Your assignment
A complete answer includes every line below with the word "html".

Excerpted records

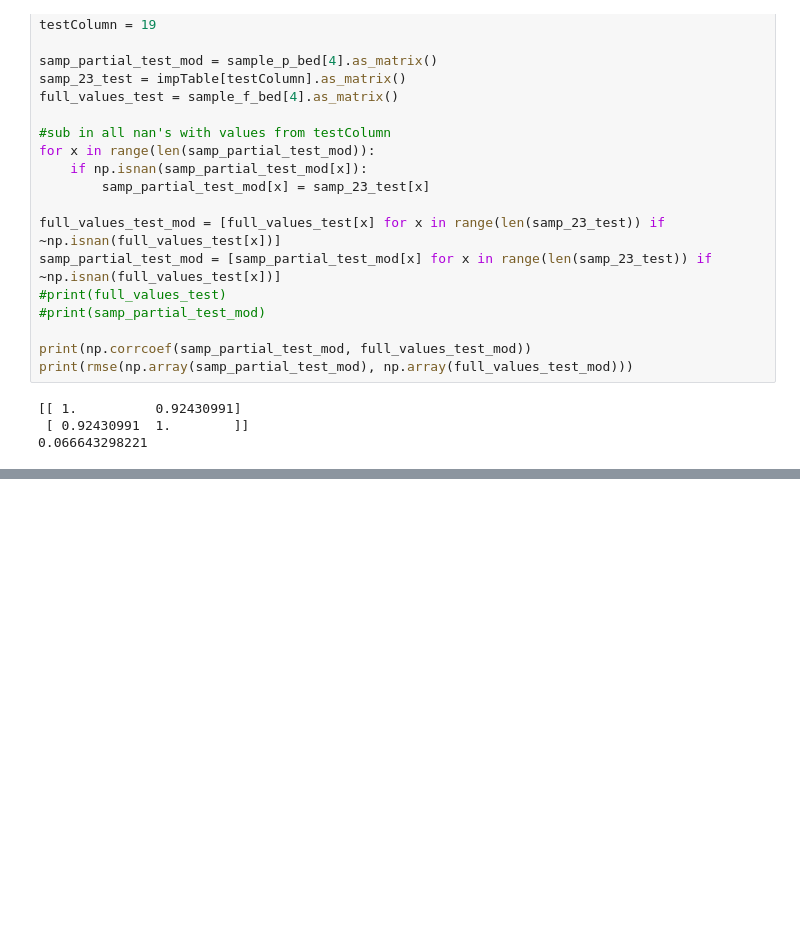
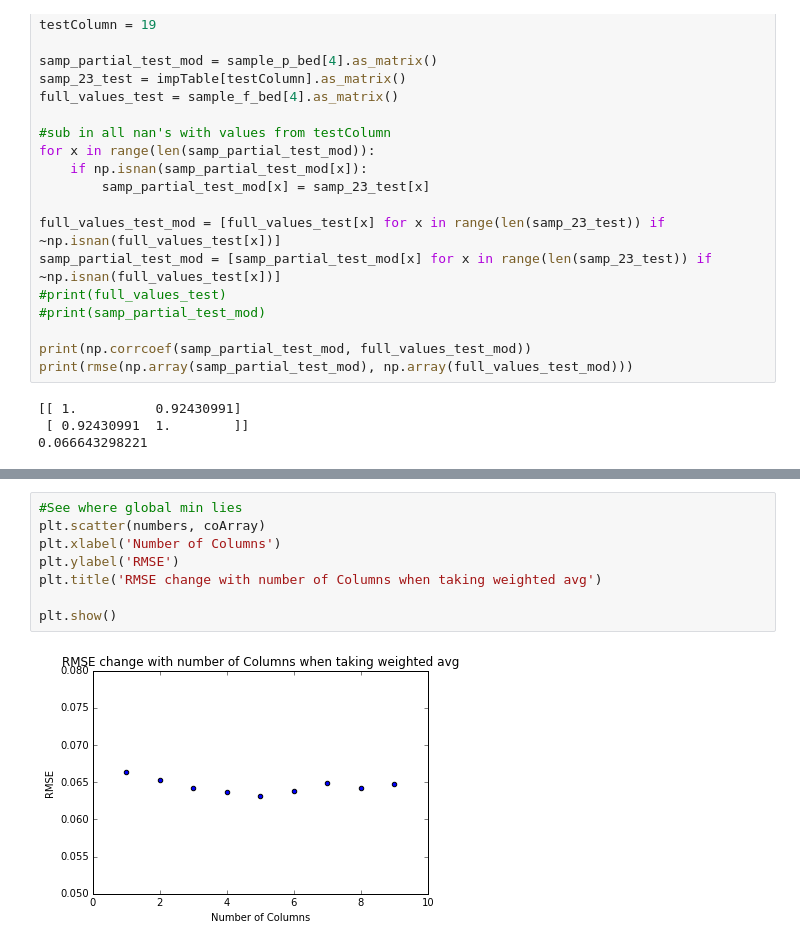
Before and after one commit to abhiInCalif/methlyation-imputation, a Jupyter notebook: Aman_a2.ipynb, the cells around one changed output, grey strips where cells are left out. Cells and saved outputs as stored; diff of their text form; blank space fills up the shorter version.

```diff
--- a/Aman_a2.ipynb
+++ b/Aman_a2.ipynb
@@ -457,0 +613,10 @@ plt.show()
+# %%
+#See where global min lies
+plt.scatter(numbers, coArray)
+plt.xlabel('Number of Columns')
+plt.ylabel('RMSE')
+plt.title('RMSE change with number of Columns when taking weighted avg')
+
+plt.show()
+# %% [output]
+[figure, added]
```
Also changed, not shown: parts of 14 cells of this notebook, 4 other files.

---

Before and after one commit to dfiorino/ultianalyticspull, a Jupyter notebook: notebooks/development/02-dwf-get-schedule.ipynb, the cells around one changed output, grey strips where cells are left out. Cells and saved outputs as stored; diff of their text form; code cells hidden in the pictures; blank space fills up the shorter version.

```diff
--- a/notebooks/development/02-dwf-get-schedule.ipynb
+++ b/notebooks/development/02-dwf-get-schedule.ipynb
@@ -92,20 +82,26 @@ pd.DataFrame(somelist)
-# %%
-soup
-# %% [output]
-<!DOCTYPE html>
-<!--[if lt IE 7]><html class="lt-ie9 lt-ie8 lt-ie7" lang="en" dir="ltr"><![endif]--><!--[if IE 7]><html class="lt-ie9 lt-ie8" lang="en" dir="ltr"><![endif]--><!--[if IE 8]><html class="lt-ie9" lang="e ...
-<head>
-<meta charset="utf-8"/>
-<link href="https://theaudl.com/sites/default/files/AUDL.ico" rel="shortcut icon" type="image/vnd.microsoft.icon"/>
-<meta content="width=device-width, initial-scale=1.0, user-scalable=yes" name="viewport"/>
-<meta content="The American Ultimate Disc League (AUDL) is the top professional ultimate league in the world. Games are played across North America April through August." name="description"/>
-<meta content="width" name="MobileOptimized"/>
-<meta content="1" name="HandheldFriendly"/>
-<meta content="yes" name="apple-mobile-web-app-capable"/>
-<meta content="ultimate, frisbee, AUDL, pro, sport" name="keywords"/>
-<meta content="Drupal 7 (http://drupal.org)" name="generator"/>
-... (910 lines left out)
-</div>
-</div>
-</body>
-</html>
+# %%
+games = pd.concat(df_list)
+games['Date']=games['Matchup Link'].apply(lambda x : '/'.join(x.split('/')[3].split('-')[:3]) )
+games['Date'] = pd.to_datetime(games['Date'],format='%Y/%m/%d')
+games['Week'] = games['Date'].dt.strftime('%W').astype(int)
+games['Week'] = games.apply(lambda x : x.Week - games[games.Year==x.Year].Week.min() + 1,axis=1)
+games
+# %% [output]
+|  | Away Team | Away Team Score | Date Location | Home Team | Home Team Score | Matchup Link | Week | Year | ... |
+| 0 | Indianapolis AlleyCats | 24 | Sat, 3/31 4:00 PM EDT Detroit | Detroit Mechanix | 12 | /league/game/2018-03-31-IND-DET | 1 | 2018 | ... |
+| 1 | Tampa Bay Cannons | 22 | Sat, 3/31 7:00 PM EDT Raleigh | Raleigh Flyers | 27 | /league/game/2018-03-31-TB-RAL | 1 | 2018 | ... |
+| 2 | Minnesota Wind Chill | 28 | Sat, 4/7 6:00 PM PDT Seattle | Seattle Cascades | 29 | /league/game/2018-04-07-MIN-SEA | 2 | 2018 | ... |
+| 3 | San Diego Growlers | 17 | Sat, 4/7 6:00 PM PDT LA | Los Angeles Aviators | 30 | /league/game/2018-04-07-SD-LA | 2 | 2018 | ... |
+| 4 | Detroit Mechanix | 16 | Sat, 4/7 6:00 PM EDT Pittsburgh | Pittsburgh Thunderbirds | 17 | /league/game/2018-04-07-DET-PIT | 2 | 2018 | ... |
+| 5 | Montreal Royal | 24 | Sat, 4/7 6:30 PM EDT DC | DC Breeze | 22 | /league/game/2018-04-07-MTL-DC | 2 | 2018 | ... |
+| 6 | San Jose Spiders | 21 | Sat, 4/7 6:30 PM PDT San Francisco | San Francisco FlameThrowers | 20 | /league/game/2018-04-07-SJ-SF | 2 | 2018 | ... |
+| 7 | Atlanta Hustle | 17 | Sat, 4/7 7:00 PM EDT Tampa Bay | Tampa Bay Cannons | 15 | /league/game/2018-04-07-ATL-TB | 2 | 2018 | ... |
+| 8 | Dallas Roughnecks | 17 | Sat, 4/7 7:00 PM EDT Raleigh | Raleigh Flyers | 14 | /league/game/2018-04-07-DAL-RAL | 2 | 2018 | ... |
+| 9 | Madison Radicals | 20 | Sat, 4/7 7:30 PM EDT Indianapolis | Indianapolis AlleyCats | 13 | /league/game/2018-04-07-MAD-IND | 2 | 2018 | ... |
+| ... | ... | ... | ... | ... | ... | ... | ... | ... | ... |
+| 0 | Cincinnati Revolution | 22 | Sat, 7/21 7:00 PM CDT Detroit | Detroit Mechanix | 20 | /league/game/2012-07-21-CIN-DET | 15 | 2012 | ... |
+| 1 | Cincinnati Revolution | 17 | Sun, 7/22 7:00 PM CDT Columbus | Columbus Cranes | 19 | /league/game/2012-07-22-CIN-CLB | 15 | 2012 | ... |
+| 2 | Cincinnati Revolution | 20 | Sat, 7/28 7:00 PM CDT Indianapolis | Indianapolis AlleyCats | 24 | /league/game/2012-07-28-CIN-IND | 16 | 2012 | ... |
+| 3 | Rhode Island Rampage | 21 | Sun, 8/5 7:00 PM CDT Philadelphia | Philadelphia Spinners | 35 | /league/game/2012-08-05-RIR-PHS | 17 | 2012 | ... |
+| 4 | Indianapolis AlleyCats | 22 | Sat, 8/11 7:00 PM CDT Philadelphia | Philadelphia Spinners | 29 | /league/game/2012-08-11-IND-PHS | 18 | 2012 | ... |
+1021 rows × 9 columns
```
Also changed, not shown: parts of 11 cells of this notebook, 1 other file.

Task solution
-<!DOCTYPE html>
-<!--[if lt IE 7]><html class="lt-ie9 lt-ie8 lt-ie7" lang="en" dir="ltr"><![endif]--><!--[if IE 7]><html class="lt-ie9 lt-ie8" lang="en" dir="ltr"><![endif]--><!--[if IE 8]><html class="lt-ie9" lang="e ...
-</html>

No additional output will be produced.